LISTED ENTRIES —
_ _ _ _

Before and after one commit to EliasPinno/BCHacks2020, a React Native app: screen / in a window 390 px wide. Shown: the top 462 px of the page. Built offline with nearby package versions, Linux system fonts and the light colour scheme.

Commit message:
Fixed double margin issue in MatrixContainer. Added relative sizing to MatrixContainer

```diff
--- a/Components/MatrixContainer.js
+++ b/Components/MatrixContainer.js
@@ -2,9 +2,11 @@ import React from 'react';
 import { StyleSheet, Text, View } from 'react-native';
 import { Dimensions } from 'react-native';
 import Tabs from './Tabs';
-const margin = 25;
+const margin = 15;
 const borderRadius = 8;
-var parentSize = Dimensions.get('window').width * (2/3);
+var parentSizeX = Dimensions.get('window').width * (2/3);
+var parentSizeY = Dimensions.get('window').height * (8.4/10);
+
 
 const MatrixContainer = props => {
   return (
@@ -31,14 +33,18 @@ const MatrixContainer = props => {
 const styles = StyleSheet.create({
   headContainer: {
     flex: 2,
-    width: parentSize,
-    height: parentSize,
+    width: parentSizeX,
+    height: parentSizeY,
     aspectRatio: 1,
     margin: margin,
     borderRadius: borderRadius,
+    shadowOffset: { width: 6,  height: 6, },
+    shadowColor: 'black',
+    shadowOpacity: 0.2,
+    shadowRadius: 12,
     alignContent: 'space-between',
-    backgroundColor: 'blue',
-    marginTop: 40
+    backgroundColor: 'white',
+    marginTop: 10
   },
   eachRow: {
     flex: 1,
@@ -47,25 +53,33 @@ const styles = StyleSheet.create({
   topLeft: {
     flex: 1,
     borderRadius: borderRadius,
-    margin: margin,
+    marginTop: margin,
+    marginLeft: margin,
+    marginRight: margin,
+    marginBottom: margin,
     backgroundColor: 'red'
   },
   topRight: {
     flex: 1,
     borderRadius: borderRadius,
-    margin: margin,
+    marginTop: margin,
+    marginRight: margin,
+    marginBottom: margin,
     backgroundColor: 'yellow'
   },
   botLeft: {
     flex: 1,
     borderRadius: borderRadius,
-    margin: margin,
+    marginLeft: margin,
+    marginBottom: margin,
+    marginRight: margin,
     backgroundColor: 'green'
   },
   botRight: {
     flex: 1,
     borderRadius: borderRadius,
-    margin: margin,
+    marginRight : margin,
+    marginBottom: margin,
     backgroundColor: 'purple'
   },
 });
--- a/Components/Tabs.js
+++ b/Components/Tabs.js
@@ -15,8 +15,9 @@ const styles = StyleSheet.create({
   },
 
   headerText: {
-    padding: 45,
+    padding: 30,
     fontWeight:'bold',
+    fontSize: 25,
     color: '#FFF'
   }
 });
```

_ _ _ _

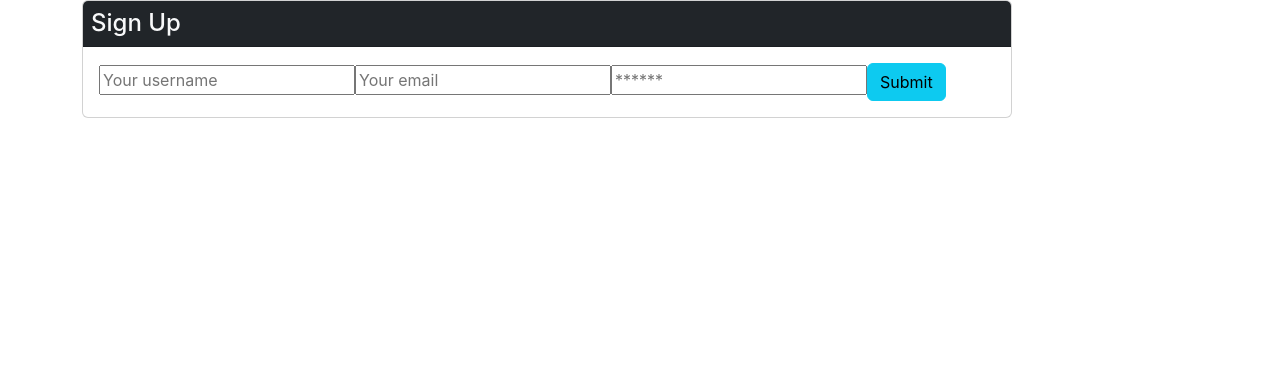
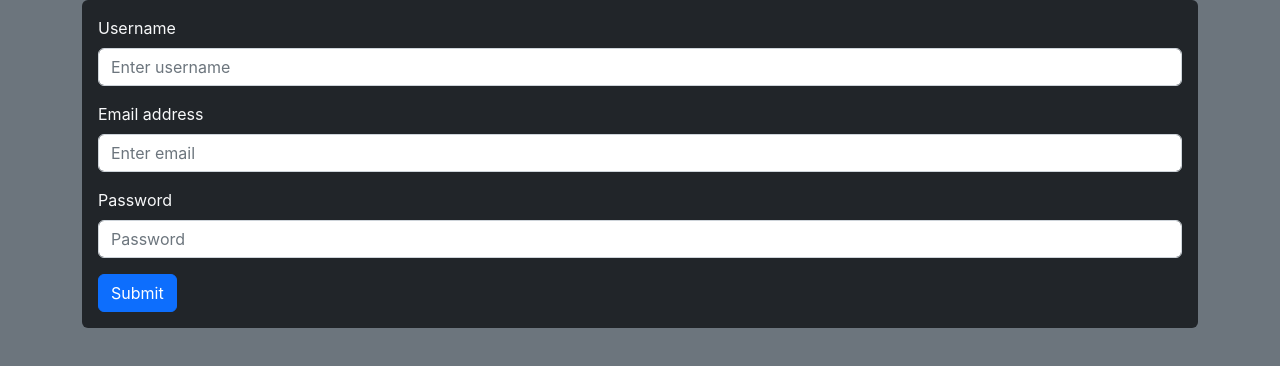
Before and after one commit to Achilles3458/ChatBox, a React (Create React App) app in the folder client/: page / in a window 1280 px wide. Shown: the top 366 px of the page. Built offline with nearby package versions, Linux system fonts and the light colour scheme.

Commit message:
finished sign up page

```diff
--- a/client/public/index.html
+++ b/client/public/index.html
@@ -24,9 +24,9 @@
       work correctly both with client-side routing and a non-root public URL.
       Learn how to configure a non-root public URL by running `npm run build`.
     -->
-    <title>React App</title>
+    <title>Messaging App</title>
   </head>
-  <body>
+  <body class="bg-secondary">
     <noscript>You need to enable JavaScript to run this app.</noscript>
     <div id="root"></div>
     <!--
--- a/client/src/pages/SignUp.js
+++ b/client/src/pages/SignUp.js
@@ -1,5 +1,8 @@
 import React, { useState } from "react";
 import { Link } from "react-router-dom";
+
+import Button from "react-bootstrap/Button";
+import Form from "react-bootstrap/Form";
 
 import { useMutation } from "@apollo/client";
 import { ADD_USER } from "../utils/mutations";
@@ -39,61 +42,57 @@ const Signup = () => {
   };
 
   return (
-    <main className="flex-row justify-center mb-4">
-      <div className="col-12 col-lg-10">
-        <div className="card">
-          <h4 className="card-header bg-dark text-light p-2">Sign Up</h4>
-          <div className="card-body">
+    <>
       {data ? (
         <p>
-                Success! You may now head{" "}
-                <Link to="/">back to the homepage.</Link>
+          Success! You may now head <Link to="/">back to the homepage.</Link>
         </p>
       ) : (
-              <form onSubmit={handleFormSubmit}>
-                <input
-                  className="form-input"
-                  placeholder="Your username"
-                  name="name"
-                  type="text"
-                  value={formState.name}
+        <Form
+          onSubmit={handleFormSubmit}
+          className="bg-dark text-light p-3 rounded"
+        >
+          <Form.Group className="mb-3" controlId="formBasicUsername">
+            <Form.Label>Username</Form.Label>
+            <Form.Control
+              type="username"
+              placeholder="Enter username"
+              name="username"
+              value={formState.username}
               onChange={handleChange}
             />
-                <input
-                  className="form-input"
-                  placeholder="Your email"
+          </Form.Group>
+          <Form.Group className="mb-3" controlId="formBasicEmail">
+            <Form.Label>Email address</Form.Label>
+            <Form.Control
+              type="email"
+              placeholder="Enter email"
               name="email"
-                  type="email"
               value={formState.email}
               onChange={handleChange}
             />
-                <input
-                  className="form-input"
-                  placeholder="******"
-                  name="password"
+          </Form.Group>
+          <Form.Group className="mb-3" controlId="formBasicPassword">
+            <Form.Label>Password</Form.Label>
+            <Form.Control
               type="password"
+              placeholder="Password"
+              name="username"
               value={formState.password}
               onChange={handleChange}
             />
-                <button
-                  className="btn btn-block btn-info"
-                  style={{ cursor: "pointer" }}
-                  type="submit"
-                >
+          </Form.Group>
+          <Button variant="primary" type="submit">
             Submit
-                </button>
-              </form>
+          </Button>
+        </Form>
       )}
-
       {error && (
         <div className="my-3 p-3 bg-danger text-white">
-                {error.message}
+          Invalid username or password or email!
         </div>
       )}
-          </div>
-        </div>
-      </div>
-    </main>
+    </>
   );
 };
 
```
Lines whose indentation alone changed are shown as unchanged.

_ _ _ _

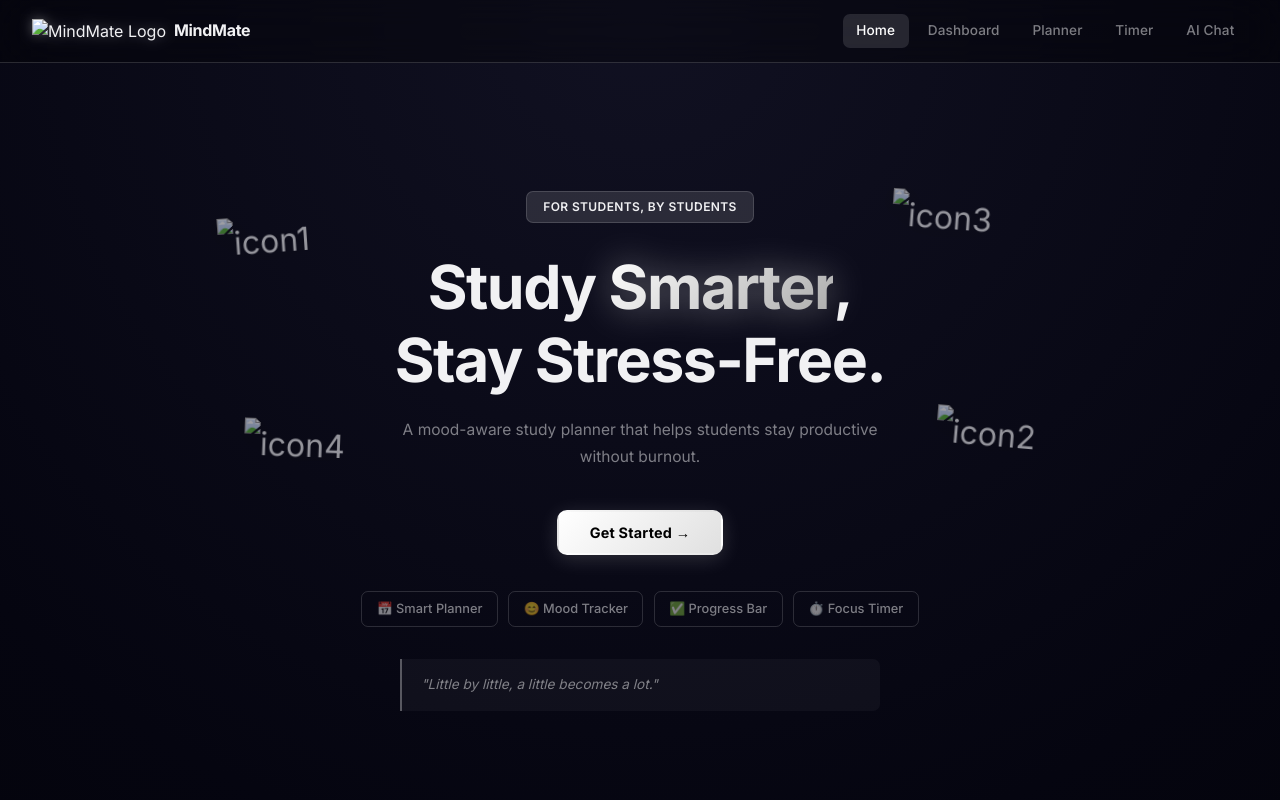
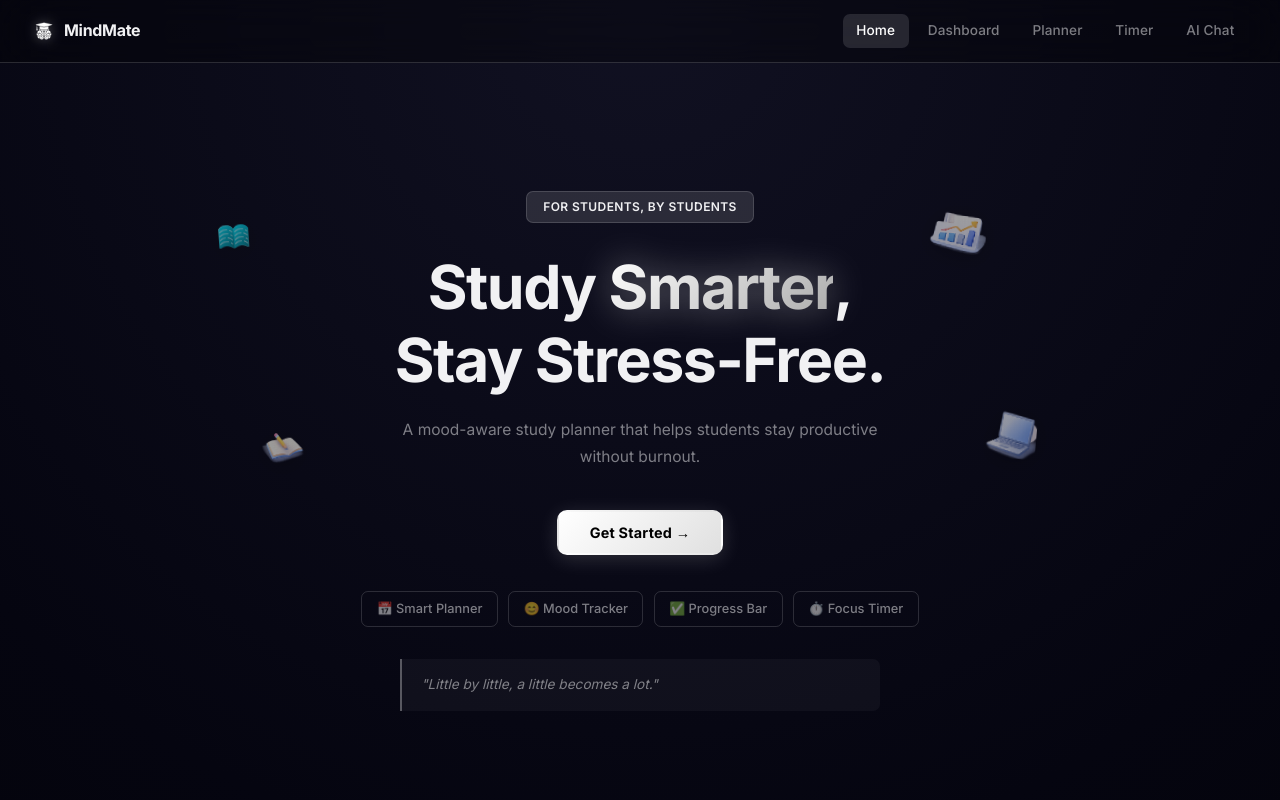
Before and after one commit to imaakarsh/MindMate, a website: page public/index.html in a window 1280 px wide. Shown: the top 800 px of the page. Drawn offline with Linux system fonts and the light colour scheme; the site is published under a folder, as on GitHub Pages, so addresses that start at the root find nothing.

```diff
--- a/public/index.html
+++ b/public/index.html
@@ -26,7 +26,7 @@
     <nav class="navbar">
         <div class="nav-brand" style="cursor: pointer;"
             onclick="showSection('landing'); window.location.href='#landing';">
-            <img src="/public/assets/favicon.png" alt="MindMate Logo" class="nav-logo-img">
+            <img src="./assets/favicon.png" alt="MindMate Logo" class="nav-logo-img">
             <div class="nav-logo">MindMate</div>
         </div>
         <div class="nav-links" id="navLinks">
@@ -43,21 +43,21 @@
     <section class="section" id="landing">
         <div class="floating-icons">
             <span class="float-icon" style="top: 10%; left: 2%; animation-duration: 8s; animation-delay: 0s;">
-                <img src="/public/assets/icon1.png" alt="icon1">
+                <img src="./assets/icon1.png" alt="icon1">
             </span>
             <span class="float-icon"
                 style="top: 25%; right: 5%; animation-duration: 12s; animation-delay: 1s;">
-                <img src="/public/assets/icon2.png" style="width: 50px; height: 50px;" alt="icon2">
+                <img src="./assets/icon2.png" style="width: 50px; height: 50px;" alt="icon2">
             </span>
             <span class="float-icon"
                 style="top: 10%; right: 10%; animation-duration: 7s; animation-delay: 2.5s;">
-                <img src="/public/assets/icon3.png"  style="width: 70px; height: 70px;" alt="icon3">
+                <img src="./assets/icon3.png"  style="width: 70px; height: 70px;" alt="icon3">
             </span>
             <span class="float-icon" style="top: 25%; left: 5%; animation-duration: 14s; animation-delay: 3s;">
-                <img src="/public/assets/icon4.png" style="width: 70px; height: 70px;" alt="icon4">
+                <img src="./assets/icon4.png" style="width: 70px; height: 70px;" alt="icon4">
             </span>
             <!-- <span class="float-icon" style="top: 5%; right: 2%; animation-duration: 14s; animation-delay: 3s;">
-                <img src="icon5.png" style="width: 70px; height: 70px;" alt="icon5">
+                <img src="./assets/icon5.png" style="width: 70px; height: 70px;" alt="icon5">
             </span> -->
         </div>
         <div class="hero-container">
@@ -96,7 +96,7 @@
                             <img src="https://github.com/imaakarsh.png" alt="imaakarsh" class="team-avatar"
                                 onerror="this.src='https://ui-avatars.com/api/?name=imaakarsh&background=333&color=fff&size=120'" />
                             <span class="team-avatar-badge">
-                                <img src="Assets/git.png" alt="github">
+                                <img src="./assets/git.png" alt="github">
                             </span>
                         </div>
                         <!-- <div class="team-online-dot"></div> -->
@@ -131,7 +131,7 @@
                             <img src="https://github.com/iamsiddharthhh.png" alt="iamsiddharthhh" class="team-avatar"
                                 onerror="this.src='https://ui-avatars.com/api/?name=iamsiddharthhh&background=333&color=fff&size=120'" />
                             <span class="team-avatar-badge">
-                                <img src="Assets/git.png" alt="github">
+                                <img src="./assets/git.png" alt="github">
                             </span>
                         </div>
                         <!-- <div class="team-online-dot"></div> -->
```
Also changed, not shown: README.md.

_ _ _ _

Copy whichever lines in the listing above contain the word "value".

-                  value={formState.name}
+              value={formState.username}
               value={formState.email}
               value={formState.password}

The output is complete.